Work request
Write all entries out exactly, images excluded.

Structured diff data
Start of Block

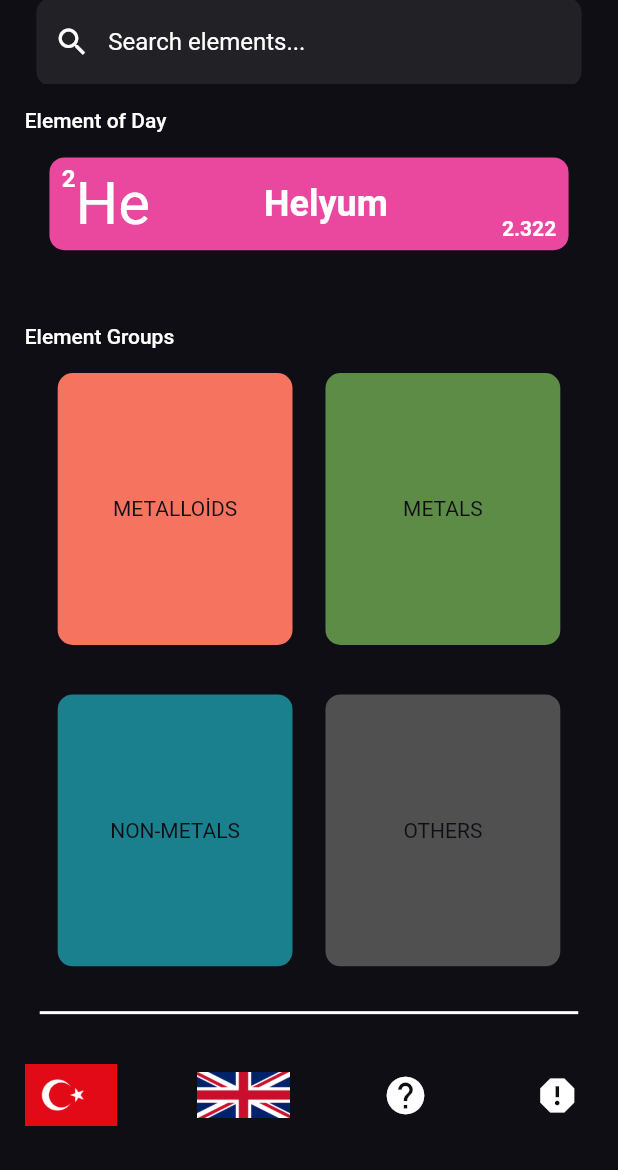
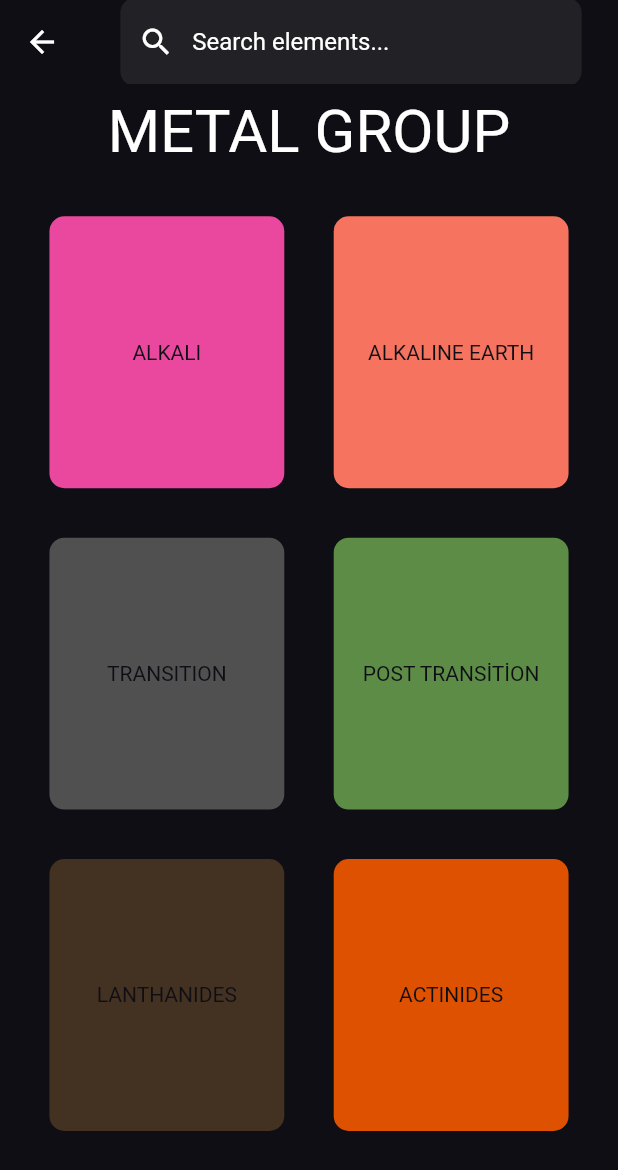
Before and after one commit to furkanagess/periodic_table_app, a Flutter app: the screen it shows after launch, after a tap on "METALS", on a phone screen of 412 x 824 dp. Shown: the top 1170 px of the screen. Run offline on Flutter 3.47's test engine with Material 2 defaults, Android fonts, the phone set to English and light mode, and no system bars; our stand-ins replace mobx; generated files the repository leaves out were written again.

Commit message:
metal group page added

```diff
--- a/lib/feature/home/view/home_view.dart
+++ b/lib/feature/home/view/home_view.dart
@@ -1,6 +1,7 @@
 import 'package:flutter/material.dart';
 import 'package:periodic_table_app/feature/home/viewModel/home_view_model.dart';
 import 'package:periodic_table_app/feature/metalloids/view/metalloids_view.dart';
+import 'package:periodic_table_app/feature/metals/view/metal_view.dart';
 
 import 'package:periodic_table_app/product/base/base_view.dart';
 import 'package:periodic_table_app/product/constants/color_constants.dart';
@@ -71,7 +72,7 @@ class HomeView extends StatelessWidget {
             Navigator.push(
               context,
               MaterialPageRoute(
-                builder: (context) => MetalloidsPageView(),
+                builder: (context) => const MetalloidsPageView(),
               ),
             );
           },
@@ -79,7 +80,14 @@ class HomeView extends StatelessWidget {
           title: AppStrings().metalloids,
         ),
         ElementGroupContainer(
-          onTap: () {},
+          onTap: () {
+            Navigator.push(
+              context,
+              MaterialPageRoute(
+                builder: (context) => const MetalPageView(),
+              ),
+            );
+          },
           color: AppColors().green,
           title: AppStrings().metal,
         ),
--- /dev/null
+++ b/lib/feature/metals/view/metal_view.dart
@@ -0,0 +1,136 @@
+import 'package:flutter/material.dart';
+
+import 'package:periodic_table_app/feature/metals/viewModel/metal_view_model.dart';
+import 'package:periodic_table_app/product/base/base_view.dart';
+import 'package:periodic_table_app/product/constants/color_constants.dart';
+import 'package:periodic_table_app/product/constants/strings_constant.dart';
+import 'package:periodic_table_app/product/extensions/context_extension.dart';
+import 'package:periodic_table_app/product/widget/element_group_container.dart';
+
+class MetalPageView extends StatelessWidget {
+  const MetalPageView({super.key});
+
+  @override
+  Widget build(BuildContext context) {
+    return BaseView<MetalViewModel>(
+      viewModel: MetalViewModel(),
+      onModelReady: (model) {
+        model.setContext(context);
+      },
+      onPageBuilder: (context, value) => Scaffold(
+        backgroundColor: AppColors().background,
+        appBar: buildAppbar(context),
+        body: SafeArea(
+          child: ListView(
+            children: [
+              SizedBox(height: context.dynamicHeight(0.01)),
+              headerText(context),
+              SizedBox(height: context.dynamicHeight(0.04)),
+              metalGroupOne(),
+              SizedBox(height: context.dynamicHeight(0.04)),
+              metalGroupTwo(),
+              SizedBox(height: context.dynamicHeight(0.04)),
+              metalGroupThree(),
+            ],
+          ),
+        ),
+      ),
+    );
+  }
+
+  Row metalGroupThree() {
+    return Row(
+      mainAxisAlignment: MainAxisAlignment.spaceEvenly,
+      children: [
+        ElementGroupContainer(
+          onTap: () {},
+          color: AppColors().brown,
+          title: AppStrings().lanthanites,
+        ),
+        ElementGroupContainer(
+          onTap: () {},
+          color: AppColors().orange,
+          title: AppStrings().actinides,
+        ),
+      ],
+    );
+  }
+
+  Row metalGroupTwo() {
+    return Row(
+      mainAxisAlignment: MainAxisAlignment.spaceEvenly,
+      children: [
+        ElementGroupContainer(
+          onTap: () {},
+          color: AppColors().grey,
+          title: AppStrings().transition,
+        ),
+        ElementGroupContainer(
+          onTap: () {},
+          color: AppColors().green,
+          title: AppStrings().postTransition,
+        ),
+      ],
+    );
+  }
+
+  Row metalGroupOne() {
+    return Row(
+      mainAxisAlignment: MainAxisAlignment.spaceEvenly,
+      children: [
+        ElementGroupContainer(
+          onTap: () {},
+          color: AppColors().pink,
+          title: AppStrings().alkali,
+        ),
+        ElementGroupContainer(
+          onTap: () {},
+          color: AppColors().lightOrange,
+          title: AppStrings().alkaliEarth,
+        ),
+      ],
+    );
+  }
+
+  Center headerText(BuildContext context) {
+    return Center(
+      child: Text(
+        AppStrings().metalGroup,
+        style: context.textTheme.headlineLarge?.copyWith(
+          color: AppColors().white,
+        ),
+      ),
+    );
+  }
+
+  AppBar buildAppbar(BuildContext context) {
+    return AppBar(
+      centerTitle: true,
+      elevation: 0,
+      backgroundColor: AppColors().background,
+      title: Flexible(
+        child: Padding(
+          padding: context.paddingLow,
+          child: TextField(
+            decoration: InputDecoration(
+              hintText: AppStrings().searchElement,
+              hintStyle: context.textTheme.titleMedium?.copyWith(
+                color: AppColors().white,
+              ),
+              prefixIcon: Icon(
+                Icons.search,
+                color: AppColors().white,
+              ),
+              filled: true,
+              fillColor: AppColors().transparentWhite,
+              border: OutlineInputBorder(
+                borderSide: BorderSide.none,
+                borderRadius: BorderRadius.circular(10),
+              ),
+            ),
+          ),
+        ),
+      ),
+    );
+  }
+}
--- /dev/null
+++ b/lib/feature/metals/viewModel/metal_view_model.dart
@@ -0,0 +1,14 @@
+import 'package:flutter/material.dart';
+import 'package:mobx/mobx.dart';
+import 'package:periodic_table_app/product/base/base_view_model.dart';
+part 'metal_view_model.g.dart';
+
+class MetalViewModel = _MetalViewModelBase with _$MetalViewModel;
+
+abstract class _MetalViewModelBase with Store, BaseViewModel {
+  @override
+  void setContext(BuildContext context) => viewModelContext = context;
+
+  @override
+  void init() {}
+}
--- a/lib/product/constants/strings_constant.dart
+++ b/lib/product/constants/strings_constant.dart
@@ -5,7 +5,14 @@ class AppStrings {
   String get metal => "METALS";
   String get nonMetal => "NON-METALS";
   String get others => "OTHERS";
-  String get metalloids => "METALLOİDS";
+  String get metalloids => "METALLOIDS";
+  String get alkali => "ALKALI";
+  String get alkaliEarth => "ALKALINE EARTH";
+  String get transition => "TRANSITION";
+  String get postTransition => "POST TRANSİTİON";
+  String get lanthanites => "LANTHANIDES";
+  String get actinides => "ACTINIDES";
+  String get metalGroup => "METAL GROUP";
   String get metalloidsElements => "Metalloids Elements";
   String get nonMetalElements => "Non-metal Elements";
 }
```
Also changed, not shown: lib/feature/metals/viewModel/metal_view_model.g.dart (added), lib/feature/nonMetal/viewModel/non_metal_view_model.dart (added).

End of Block

Reply to the exercise
Before and after one commit to furkanagess/periodic_table_app, a Flutter app: the screen it shows after launch, after a tap on "METALS", on a phone screen of 412 x 824 dp. Shown: the top 1170 px of the screen. Run offline on Flutter 3.47's test engine with Material 2 defaults, Android fonts, the phone set to English and light mode, and no system bars; our stand-ins replace mobx; generated files the repository leaves out were written again.

Commit message:
metal group page added

```diff
--- a/lib/feature/home/view/home_view.dart
+++ b/lib/feature/home/view/home_view.dart
@@ -1,6 +1,7 @@
 import 'package:flutter/material.dart';
 import 'package:periodic_table_app/feature/home/viewModel/home_view_model.dart';
 import 'package:periodic_table_app/feature/metalloids/view/metalloids_view.dart';
+import 'package:periodic_table_app/feature/metals/view/metal_view.dart';
 
 import 'package:periodic_table_app/product/base/base_view.dart';
 import 'package:periodic_table_app/product/constants/color_constants.dart';
@@ -71,7 +72,7 @@ class HomeView extends StatelessWidget {
             Navigator.push(
               context,
               MaterialPageRoute(
-                builder: (context) => MetalloidsPageView(),
+                builder: (context) => const MetalloidsPageView(),
               ),
             );
           },
@@ -79,7 +80,14 @@ class HomeView extends StatelessWidget {
           title: AppStrings().metalloids,
         ),
         ElementGroupContainer(
-          onTap: () {},
+          onTap: () {
+            Navigator.push(
+              context,
+              MaterialPageRoute(
+                builder: (context) => const MetalPageView(),
+              ),
+            );
+          },
           color: AppColors().green,
           title: AppStrings().metal,
         ),
--- /dev/null
+++ b/lib/feature/metals/view/metal_view.dart
@@ -0,0 +1,136 @@
+import 'package:flutter/material.dart';
+
+import 'package:periodic_table_app/feature/metals/viewModel/metal_view_model.dart';
+import 'package:periodic_table_app/product/base/base_view.dart';
+import 'package:periodic_table_app/product/constants/color_constants.dart';
+import 'package:periodic_table_app/product/constants/strings_constant.dart';
+import 'package:periodic_table_app/product/extensions/context_extension.dart';
+import 'package:periodic_table_app/product/widget/element_group_container.dart';
+
+class MetalPageView extends StatelessWidget {
+  const MetalPageView({super.key});
+
+  @override
+  Widget build(BuildContext context) {
+    return BaseView<MetalViewModel>(
+      viewModel: MetalViewModel(),
+      onModelReady: (model) {
+        model.setContext(context);
+      },
+      onPageBuilder: (context, value) => Scaffold(
+        backgroundColor: AppColors().background,
+        appBar: buildAppbar(context),
+        body: SafeArea(
+          child: ListView(
+            children: [
+              SizedBox(height: context.dynamicHeight(0.01)),
+              headerText(context),
+              SizedBox(height: context.dynamicHeight(0.04)),
+              metalGroupOne(),
+              SizedBox(height: context.dynamicHeight(0.04)),
+              metalGroupTwo(),
+              SizedBox(height: context.dynamicHeight(0.04)),
+              metalGroupThree(),
+            ],
+          ),
+        ),
+      ),
+    );
+  }
+
+  Row metalGroupThree() {
+    return Row(
+      mainAxisAlignment: MainAxisAlignment.spaceEvenly,
+      children: [
+        ElementGroupContainer(
+          onTap: () {},
+          color: AppColors().brown,
+          title: AppStrings().lanthanites,
+        ),
+        ElementGroupContainer(
+          onTap: () {},
+          color: AppColors().orange,
+          title: AppStrings().actinides,
+        ),
+      ],
+    );
+  }
+
+  Row metalGroupTwo() {
+    return Row(
+      mainAxisAlignment: MainAxisAlignment.spaceEvenly,
+      children: [
+        ElementGroupContainer(
+          onTap: () {},
+          color: AppColors().grey,
+          title: AppStrings().transition,
+        ),
+        ElementGroupContainer(
+          onTap: () {},
+          color: AppColors().green,
+          title: AppStrings().postTransition,
+        ),
+      ],
+    );
+  }
+
+  Row metalGroupOne() {
+    return Row(
+      mainAxisAlignment: MainAxisAlignment.spaceEvenly,
+      children: [
+        ElementGroupContainer(
+          onTap: () {},
+          color: AppColors().pink,
+          title: AppStrings().alkali,
+        ),
+        ElementGroupContainer(
+          onTap: () {},
+          color: AppColors().lightOrange,
+          title: AppStrings().alkaliEarth,
+        ),
+      ],
+    );
+  }
+
+  Center headerText(BuildContext context) {
+    return Center(
+      child: Text(
+        AppStrings().metalGroup,
+        style: context.textTheme.headlineLarge?.copyWith(
+          color: AppColors().white,
+        ),
+      ),
+    );
+  }
+
+  AppBar buildAppbar(BuildContext context) {
+    return AppBar(
+      centerTitle: true,
+      elevation: 0,
+      backgroundColor: AppColors().background,
+      title: Flexible(
+        child: Padding(
+          padding: context.paddingLow,
+          child: TextField(
+            decoration: InputDecoration(
+              hintText: AppStrings().searchElement,
+              hintStyle: context.textTheme.titleMedium?.copyWith(
+                color: AppColors().white,
+              ),
+              prefixIcon: Icon(
+                Icons.search,
+                color: AppColors().white,
+              ),
+              filled: true,
+              fillColor: AppColors().transparentWhite,
+              border: OutlineInputBorder(
+                borderSide: BorderSide.none,
+                borderRadius: BorderRadius.circular(10),
+              ),
+            ),
+          ),
+        ),
+      ),
+    );
+  }
+}
--- /dev/null
+++ b/lib/feature/metals/viewModel/metal_view_model.dart
@@ -0,0 +1,14 @@
+import 'package:flutter/material.dart';
+import 'package:mobx/mobx.dart';
+import 'package:periodic_table_app/product/base/base_view_model.dart';
+part 'metal_view_model.g.dart';
+
+class MetalViewModel = _MetalViewModelBase with _$MetalViewModel;
+
+abstract class _MetalViewModelBase with Store, BaseViewModel {
+  @override
+  void setContext(BuildContext context) => viewModelContext = context;
+
+  @override
+  void init() {}
+}
--- a/lib/product/constants/strings_constant.dart
+++ b/lib/product/constants/strings_constant.dart
@@ -5,7 +5,14 @@ class AppStrings {
   String get metal => "METALS";
   String get nonMetal => "NON-METALS";
   String get others => "OTHERS";
-  String get metalloids => "METALLOİDS";
+  String get metalloids => "METALLOIDS";
+  String get alkali => "ALKALI";
+  String get alkaliEarth => "ALKALINE EARTH";
+  String get transition => "TRANSITION";
+  String get postTransition => "POST TRANSİTİON";
+  String get lanthanites => "LANTHANIDES";
+  String get actinides => "ACTINIDES";
+  String get metalGroup => "METAL GROUP";
   String get metalloidsElements => "Metalloids Elements";
   String get nonMetalElements => "Non-metal Elements";
 }
```
Also changed, not shown: lib/feature/metals/viewModel/metal_view_model.g.dart (added), lib/feature/nonMetal/viewModel/non_metal_view_model.dart (added).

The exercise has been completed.